Materials provided -
[Start of section]

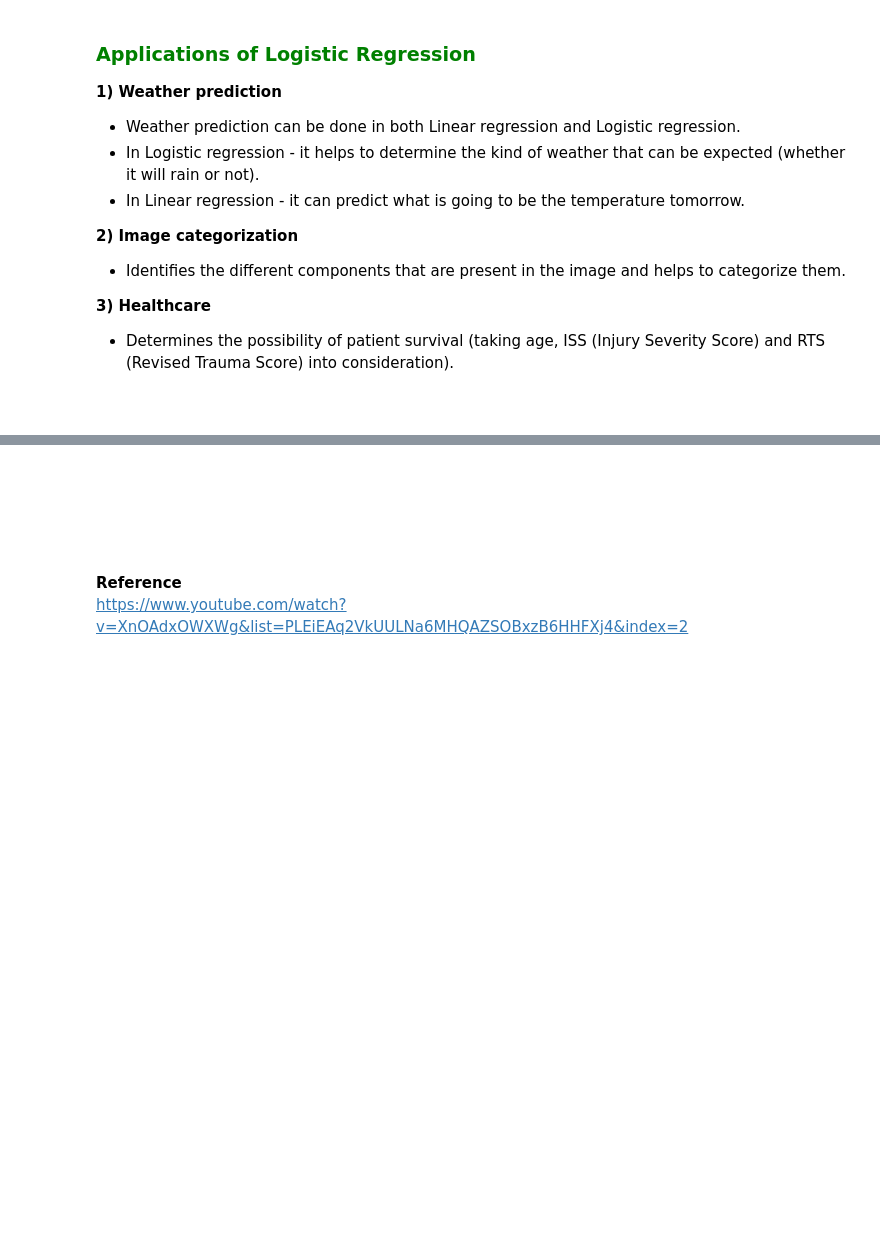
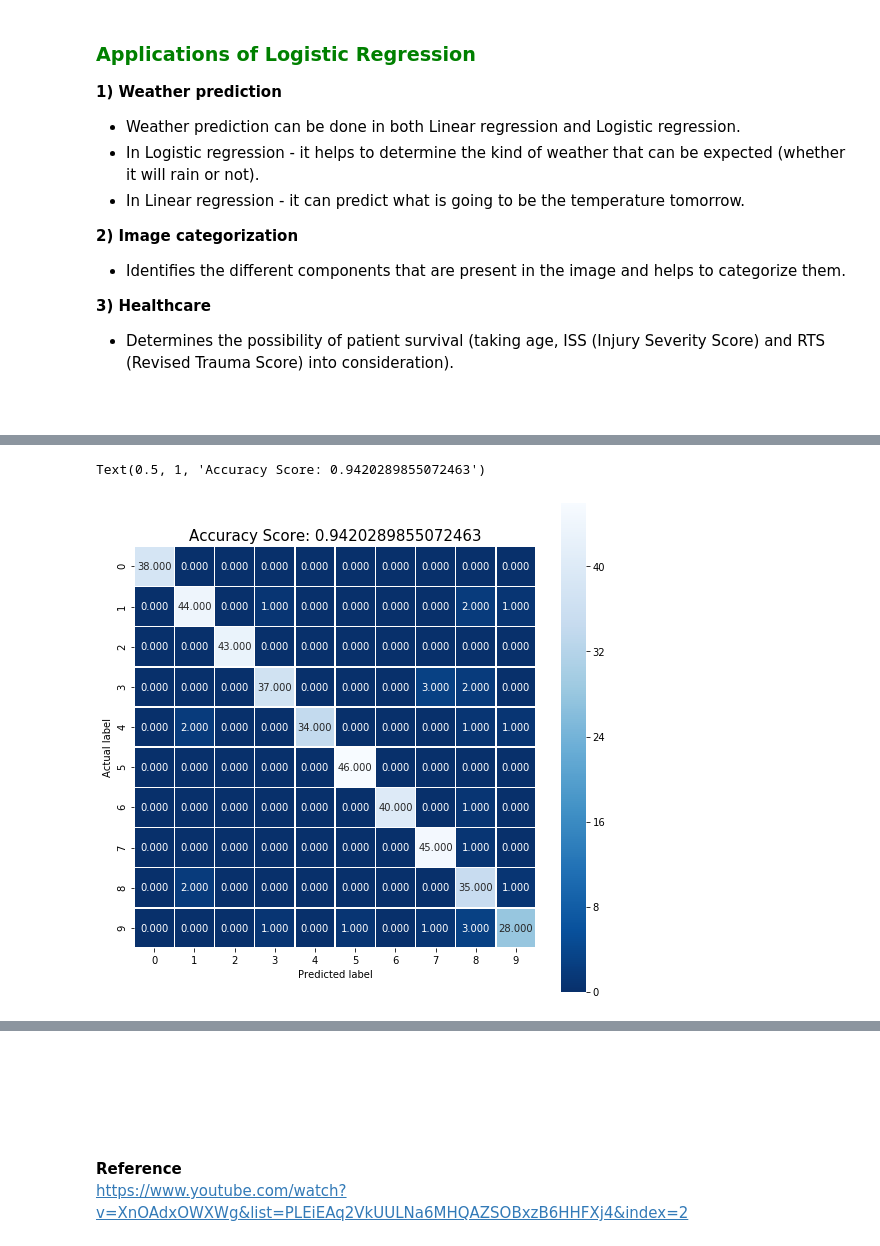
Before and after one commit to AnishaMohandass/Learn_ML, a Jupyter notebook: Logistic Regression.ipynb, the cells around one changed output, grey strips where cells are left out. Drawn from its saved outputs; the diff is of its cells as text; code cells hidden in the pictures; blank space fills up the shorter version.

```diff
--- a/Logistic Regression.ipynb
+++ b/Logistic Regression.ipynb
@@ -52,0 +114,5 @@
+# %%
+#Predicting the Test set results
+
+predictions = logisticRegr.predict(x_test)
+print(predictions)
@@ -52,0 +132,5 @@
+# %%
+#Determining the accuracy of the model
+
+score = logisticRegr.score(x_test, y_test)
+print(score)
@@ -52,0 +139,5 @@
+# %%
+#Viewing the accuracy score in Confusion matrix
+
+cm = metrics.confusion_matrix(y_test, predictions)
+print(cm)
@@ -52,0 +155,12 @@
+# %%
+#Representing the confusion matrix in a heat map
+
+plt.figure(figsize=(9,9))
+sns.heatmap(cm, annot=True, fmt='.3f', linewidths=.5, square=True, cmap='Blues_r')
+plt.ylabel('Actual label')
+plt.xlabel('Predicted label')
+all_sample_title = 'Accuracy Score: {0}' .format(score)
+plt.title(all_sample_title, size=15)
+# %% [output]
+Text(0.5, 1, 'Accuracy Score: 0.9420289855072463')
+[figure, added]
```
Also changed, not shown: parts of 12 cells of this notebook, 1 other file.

[End of section]

What you will do - Every line above that holds the word "predictions" needs to be copied.

Output -
+predictions = logisticRegr.predict(x_test)
+print(predictions)
+cm = metrics.confusion_matrix(y_test, predictions)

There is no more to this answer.